◆ **Required work**:
Filter the data below for the string "width" and copy each matching line.

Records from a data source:
--- --- ---

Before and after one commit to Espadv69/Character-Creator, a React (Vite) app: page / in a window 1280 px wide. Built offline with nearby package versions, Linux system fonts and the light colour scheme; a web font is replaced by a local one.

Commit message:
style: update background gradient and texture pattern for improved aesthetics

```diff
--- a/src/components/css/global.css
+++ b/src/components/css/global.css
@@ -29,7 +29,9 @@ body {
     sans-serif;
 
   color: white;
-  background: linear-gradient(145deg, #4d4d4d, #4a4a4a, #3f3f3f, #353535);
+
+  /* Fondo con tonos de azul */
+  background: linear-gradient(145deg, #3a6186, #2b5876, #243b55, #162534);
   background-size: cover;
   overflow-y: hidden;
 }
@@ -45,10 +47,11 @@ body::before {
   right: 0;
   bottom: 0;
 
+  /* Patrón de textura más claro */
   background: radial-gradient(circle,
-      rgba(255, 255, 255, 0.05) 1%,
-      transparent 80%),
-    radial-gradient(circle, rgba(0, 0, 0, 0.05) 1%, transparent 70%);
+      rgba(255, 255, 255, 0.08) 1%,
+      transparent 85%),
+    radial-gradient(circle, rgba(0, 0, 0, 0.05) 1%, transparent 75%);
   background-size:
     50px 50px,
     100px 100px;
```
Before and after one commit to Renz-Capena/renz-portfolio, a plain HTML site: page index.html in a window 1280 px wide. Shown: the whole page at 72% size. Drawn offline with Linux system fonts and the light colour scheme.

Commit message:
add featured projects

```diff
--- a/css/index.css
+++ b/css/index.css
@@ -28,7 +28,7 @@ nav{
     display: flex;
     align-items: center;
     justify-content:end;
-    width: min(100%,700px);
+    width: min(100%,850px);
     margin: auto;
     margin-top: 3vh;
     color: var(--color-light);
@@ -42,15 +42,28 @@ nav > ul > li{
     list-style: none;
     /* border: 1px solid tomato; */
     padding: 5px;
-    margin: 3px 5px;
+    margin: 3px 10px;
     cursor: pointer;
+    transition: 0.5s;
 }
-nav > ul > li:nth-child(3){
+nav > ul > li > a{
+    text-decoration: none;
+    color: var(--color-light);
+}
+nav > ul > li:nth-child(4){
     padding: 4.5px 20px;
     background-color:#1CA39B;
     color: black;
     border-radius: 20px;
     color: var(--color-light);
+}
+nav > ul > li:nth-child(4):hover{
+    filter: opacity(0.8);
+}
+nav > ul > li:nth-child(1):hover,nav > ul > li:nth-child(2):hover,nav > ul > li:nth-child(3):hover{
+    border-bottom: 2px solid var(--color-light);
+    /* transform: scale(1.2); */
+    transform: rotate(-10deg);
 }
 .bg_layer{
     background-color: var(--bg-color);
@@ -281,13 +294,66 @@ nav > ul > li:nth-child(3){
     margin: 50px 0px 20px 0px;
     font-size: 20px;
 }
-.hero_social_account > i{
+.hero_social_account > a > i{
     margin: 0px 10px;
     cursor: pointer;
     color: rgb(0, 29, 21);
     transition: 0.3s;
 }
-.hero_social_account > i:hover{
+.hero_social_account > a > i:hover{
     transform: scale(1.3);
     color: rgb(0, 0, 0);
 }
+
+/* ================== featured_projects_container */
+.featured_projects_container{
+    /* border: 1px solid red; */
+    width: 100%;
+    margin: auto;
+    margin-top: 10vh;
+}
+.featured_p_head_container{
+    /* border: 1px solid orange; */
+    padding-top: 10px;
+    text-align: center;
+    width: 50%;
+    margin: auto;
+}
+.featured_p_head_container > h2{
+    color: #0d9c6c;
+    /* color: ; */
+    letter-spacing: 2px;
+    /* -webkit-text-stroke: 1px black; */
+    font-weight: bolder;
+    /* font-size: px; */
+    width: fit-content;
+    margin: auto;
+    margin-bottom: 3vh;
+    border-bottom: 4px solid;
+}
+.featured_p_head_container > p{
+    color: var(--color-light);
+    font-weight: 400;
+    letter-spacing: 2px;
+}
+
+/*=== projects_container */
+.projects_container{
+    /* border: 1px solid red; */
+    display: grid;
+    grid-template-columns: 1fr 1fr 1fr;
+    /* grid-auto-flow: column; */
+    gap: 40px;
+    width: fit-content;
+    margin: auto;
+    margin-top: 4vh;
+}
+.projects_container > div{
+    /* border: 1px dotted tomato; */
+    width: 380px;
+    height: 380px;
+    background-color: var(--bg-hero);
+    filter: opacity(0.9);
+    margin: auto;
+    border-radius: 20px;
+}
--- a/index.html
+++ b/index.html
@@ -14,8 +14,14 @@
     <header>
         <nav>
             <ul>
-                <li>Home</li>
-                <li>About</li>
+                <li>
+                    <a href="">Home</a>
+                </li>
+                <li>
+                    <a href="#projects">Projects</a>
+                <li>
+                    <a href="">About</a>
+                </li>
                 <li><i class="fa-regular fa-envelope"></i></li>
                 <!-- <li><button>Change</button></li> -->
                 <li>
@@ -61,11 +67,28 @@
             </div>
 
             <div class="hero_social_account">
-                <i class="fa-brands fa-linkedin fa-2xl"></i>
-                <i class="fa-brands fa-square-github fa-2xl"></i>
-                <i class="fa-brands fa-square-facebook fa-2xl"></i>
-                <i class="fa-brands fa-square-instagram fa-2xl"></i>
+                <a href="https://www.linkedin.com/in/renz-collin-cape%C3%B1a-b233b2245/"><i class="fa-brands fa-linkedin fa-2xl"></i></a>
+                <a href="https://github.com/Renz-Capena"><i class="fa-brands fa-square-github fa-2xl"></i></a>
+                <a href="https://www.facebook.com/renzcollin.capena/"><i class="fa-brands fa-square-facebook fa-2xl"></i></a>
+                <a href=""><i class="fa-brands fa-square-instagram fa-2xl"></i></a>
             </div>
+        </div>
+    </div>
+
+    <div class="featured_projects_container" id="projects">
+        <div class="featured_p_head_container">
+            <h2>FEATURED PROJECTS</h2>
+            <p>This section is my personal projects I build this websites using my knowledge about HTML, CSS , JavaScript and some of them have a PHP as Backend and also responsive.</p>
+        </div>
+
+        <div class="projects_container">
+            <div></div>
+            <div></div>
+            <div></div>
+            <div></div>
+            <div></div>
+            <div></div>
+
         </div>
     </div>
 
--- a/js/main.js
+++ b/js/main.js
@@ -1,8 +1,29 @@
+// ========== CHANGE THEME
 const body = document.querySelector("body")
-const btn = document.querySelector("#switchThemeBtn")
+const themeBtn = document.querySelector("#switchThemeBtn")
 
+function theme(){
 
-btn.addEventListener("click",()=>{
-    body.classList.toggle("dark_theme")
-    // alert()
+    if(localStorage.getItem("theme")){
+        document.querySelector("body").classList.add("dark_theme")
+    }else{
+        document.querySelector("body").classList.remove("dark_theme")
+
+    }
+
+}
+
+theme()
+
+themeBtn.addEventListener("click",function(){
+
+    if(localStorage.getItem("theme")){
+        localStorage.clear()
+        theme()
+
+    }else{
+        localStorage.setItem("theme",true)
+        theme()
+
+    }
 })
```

--- --- ---

◆ **Solved exercise**:
-    width: min(100%,700px);
+    width: min(100%,850px);
+    width: 100%;
+    width: 50%;
+    width: fit-content;
+    width: fit-content;
+    width: 380px;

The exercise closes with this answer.